Every line below that includes the word "history" needs to be copied.

DATA FOR THIS TASK section start

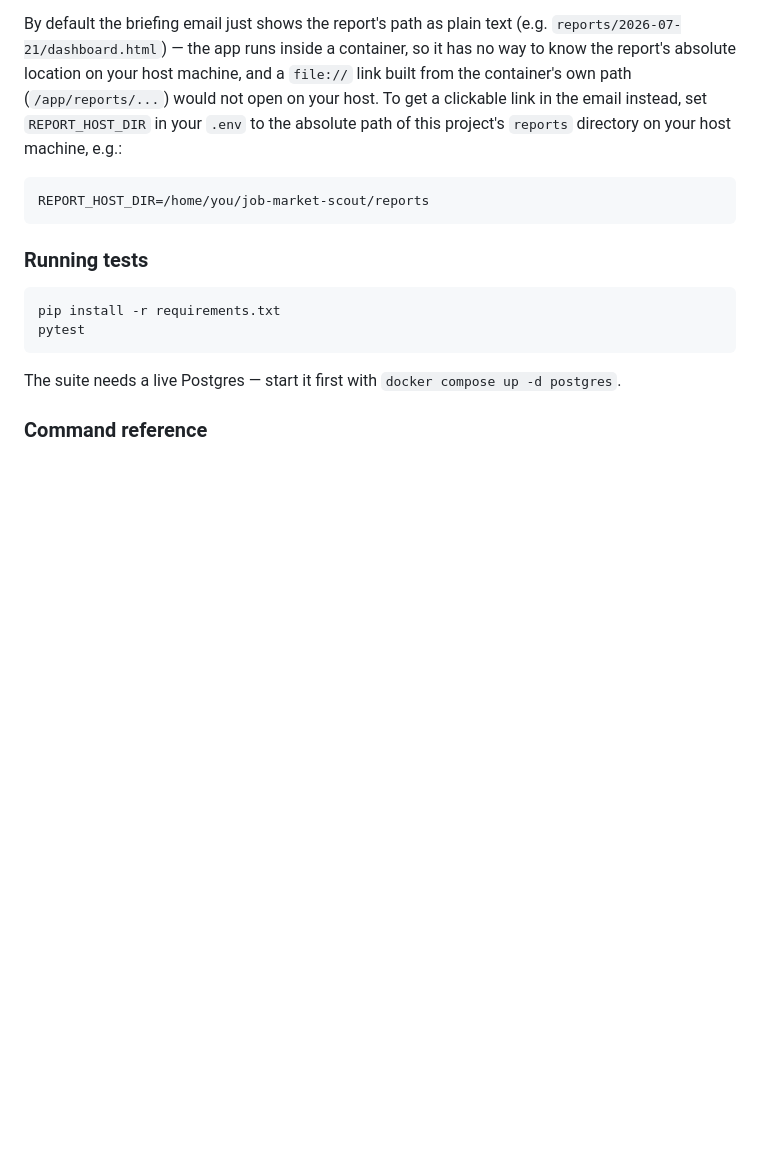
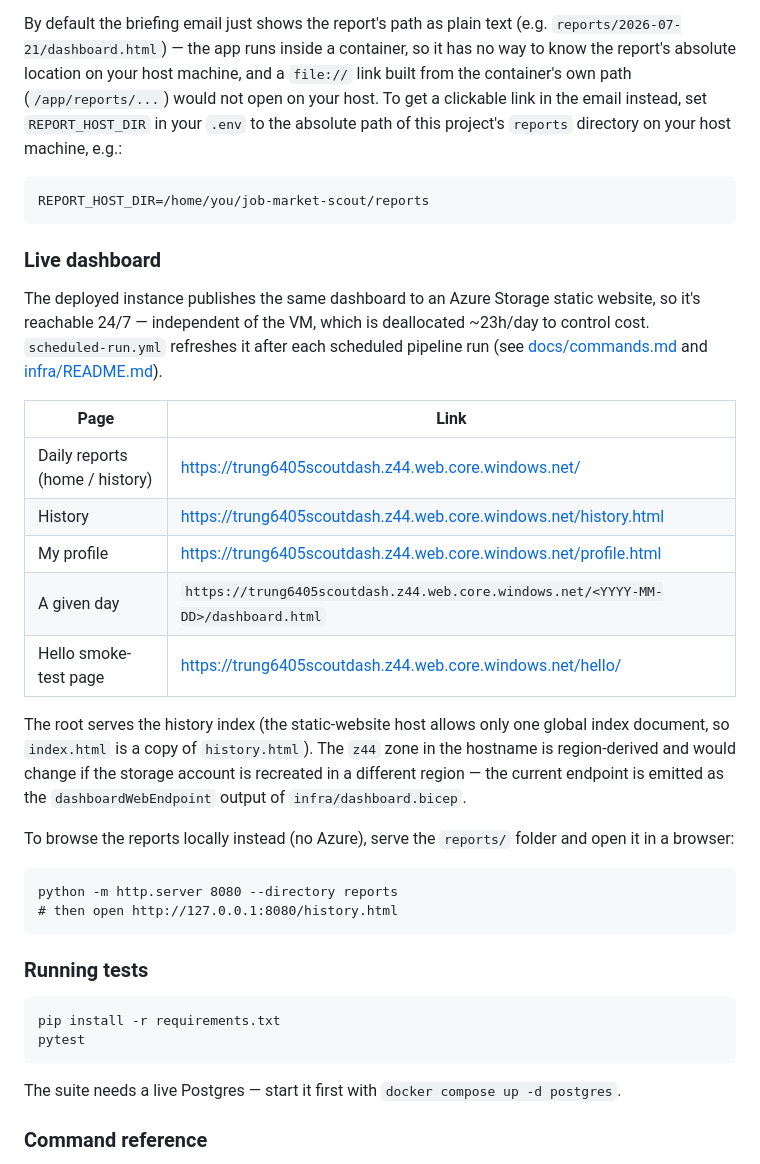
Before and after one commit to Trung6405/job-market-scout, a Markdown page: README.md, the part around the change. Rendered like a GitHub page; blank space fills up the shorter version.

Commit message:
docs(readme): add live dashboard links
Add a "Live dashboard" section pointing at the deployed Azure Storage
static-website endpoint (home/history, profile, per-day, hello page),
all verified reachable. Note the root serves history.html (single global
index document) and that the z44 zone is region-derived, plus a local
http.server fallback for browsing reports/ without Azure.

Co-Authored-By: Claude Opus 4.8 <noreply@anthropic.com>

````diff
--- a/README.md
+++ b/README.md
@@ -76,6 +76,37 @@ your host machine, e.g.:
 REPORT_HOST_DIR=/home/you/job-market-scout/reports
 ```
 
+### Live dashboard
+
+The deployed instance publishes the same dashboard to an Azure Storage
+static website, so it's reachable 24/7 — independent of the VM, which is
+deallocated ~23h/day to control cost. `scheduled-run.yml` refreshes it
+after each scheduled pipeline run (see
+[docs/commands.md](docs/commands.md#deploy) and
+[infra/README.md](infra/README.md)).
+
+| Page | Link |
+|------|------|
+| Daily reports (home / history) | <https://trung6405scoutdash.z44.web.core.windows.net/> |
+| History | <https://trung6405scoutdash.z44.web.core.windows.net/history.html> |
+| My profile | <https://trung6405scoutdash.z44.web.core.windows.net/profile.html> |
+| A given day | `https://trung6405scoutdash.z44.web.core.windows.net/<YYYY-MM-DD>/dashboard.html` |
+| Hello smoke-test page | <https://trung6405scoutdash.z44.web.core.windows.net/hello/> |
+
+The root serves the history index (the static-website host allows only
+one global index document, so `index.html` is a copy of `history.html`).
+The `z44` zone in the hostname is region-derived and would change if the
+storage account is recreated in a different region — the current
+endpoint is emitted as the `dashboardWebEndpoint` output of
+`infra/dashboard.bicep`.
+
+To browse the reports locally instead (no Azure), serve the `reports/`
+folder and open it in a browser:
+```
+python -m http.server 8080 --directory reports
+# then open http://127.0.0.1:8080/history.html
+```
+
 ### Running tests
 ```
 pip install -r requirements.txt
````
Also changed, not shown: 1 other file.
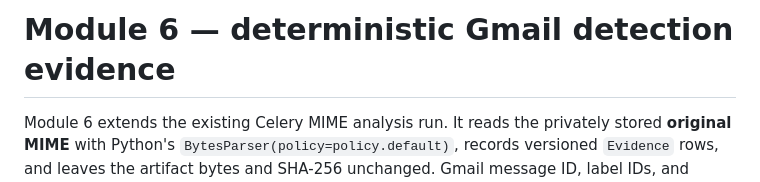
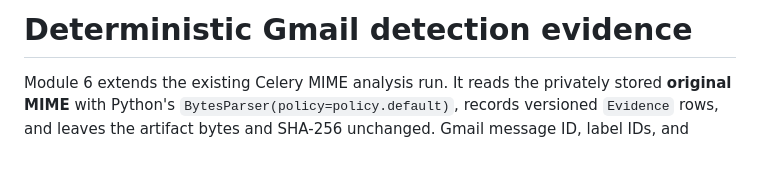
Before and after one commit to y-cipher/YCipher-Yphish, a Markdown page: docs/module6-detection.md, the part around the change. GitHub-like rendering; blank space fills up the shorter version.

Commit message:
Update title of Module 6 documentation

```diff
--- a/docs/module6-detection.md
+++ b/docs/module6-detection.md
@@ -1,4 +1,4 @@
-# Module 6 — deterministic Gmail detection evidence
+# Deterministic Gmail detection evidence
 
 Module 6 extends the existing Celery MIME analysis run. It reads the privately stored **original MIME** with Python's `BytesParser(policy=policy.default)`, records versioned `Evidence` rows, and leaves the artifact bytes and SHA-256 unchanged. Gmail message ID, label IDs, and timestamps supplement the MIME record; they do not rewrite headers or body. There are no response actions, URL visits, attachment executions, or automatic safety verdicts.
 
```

DATA FOR THIS TASK section end

EXERCISE ANSWER:
static-website endpoint (home/history, profile, per-day, hello page),
all verified reachable. Note the root serves history.html (single global
+| Daily reports (home / history) | <https://trung6405scoutdash.z44.web.core.windows.net/> |
+| History | <https://trung6405scoutdash.z44.web.core.windows.net/history.html> |
+The root serves the history index (the static-website host allows only
+one global index document, so `index.html` is a copy of `history.html`).
+# then open http://127.0.0.1:8080/history.html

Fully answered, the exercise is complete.